───── Information supplied ─────

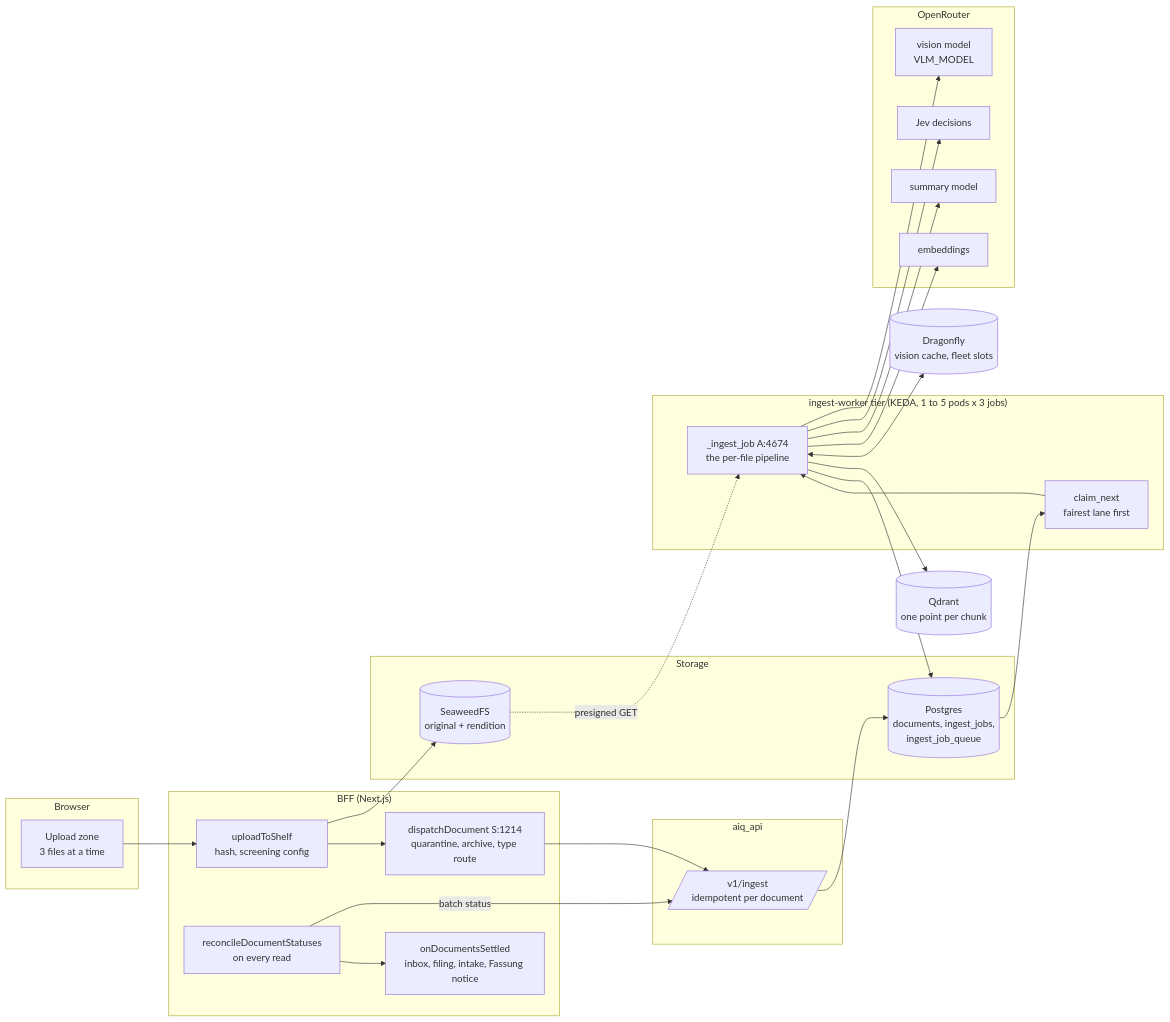
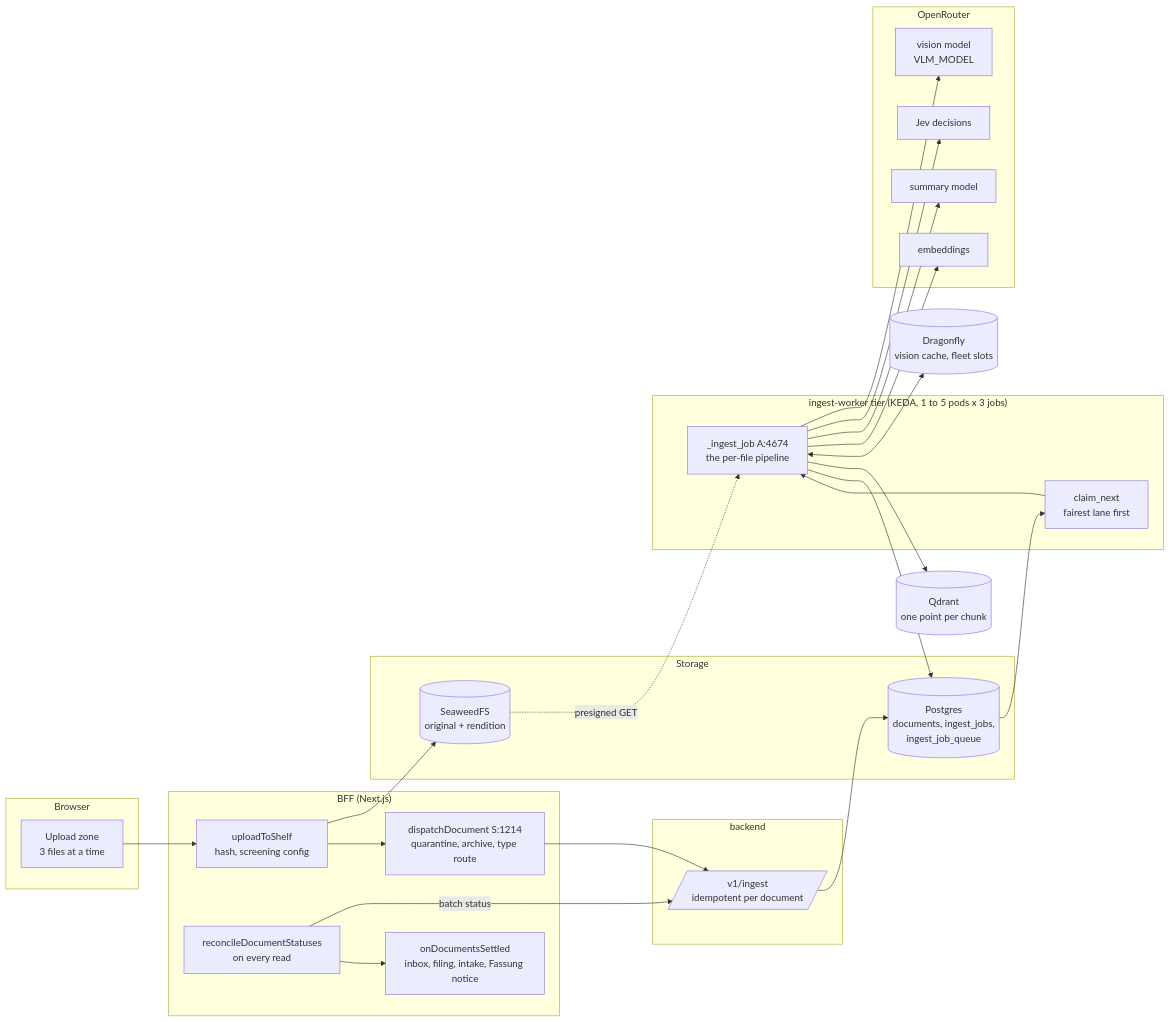
One commit to archos-at/archos changed the first of 6 diagrams in docs/architecture/ingestion-pipeline.md. Above: the diagram before and after it, drawn with Mermaid. The commit also changed other lines of this file and 1420 other files, not shown here.

````diff
--- a/docs/architecture/ingestion-pipeline.md
+++ b/docs/architecture/ingestion-pipeline.md
@@ -20,42 +20,42 @@
 ```mermaid
 flowchart LR
   subgraph Browser
     U[Upload zone<br/>3 files at a time]
   end
   subgraph BFF["BFF (Next.js)"]
     UP[uploadToShelf<br/>hash, screening config]
     DD[dispatchDocument S:1214<br/>quarantine, archive, type route]
     RC[reconcileDocumentStatuses<br/>on every read]
     ST[onDocumentsSettled<br/>inbox, filing, intake, Fassung notice]
   end
   subgraph Storage
     SW[(SeaweedFS<br/>original + rendition)]
     PG[(Postgres<br/>documents, ingest_jobs,<br/>ingest_job_queue)]
   end
-  subgraph API["aiq_api"]
+  subgraph API["backend"]
     IN[/v1/ingest<br/>idempotent per document/]
   end
   subgraph Worker["ingest-worker tier (KEDA, 1 to 5 pods x 3 jobs)"]
     CL[claim_next<br/>fairest lane first]
     PL[_ingest_job A:4674<br/>the per-file pipeline]
   end
   subgraph Providers["OpenRouter"]
     VLM[vision model<br/>VLM_MODEL]
     JEV[Jev decisions]
     LLM[summary model]
     EMB[embeddings]
   end
   Q[(Qdrant<br/>one point per chunk)]
   DF[(Dragonfly<br/>vision cache, fleet slots)]
 
   U --> UP --> SW
   UP --> DD --> IN --> PG
   PG --> CL --> PL
   SW -. presigned GET .-> PL
   PL --> VLM & JEV & LLM & EMB
   PL <--> DF
   PL --> Q
   PL --> PG
   RC -- batch status --> IN
   RC --> ST
 ```
````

─────

• [Problem statement]
Your output must reproduce the material above in full, with no pictures.

• [Exercise solution]
One commit to archos-at/archos changed the first of 6 diagrams in docs/architecture/ingestion-pipeline.md. Above: the diagram before and after it, drawn with Mermaid. The commit also changed other lines of this file and 1420 other files, not shown here.

````diff
--- a/docs/architecture/ingestion-pipeline.md
+++ b/docs/architecture/ingestion-pipeline.md
@@ -20,42 +20,42 @@
 ```mermaid
 flowchart LR
   subgraph Browser
     U[Upload zone<br/>3 files at a time]
   end
   subgraph BFF["BFF (Next.js)"]
     UP[uploadToShelf<br/>hash, screening config]
     DD[dispatchDocument S:1214<br/>quarantine, archive, type route]
     RC[reconcileDocumentStatuses<br/>on every read]
     ST[onDocumentsSettled<br/>inbox, filing, intake, Fassung notice]
   end
   subgraph Storage
     SW[(SeaweedFS<br/>original + rendition)]
     PG[(Postgres<br/>documents, ingest_jobs,<br/>ingest_job_queue)]
   end
-  subgraph API["aiq_api"]
+  subgraph API["backend"]
     IN[/v1/ingest<br/>idempotent per document/]
   end
   subgraph Worker["ingest-worker tier (KEDA, 1 to 5 pods x 3 jobs)"]
     CL[claim_next<br/>fairest lane first]
     PL[_ingest_job A:4674<br/>the per-file pipeline]
   end
   subgraph Providers["OpenRouter"]
     VLM[vision model<br/>VLM_MODEL]
     JEV[Jev decisions]
     LLM[summary model]
     EMB[embeddings]
   end
   Q[(Qdrant<br/>one point per chunk)]
   DF[(Dragonfly<br/>vision cache, fleet slots)]
 
   U --> UP --> SW
   UP --> DD --> IN --> PG
   PG --> CL --> PL
   SW -. presigned GET .-> PL
   PL --> VLM & JEV & LLM & EMB
   PL <--> DF
   PL --> Q
   PL --> PG
   RC -- batch status --> IN
   RC --> ST
 ```
````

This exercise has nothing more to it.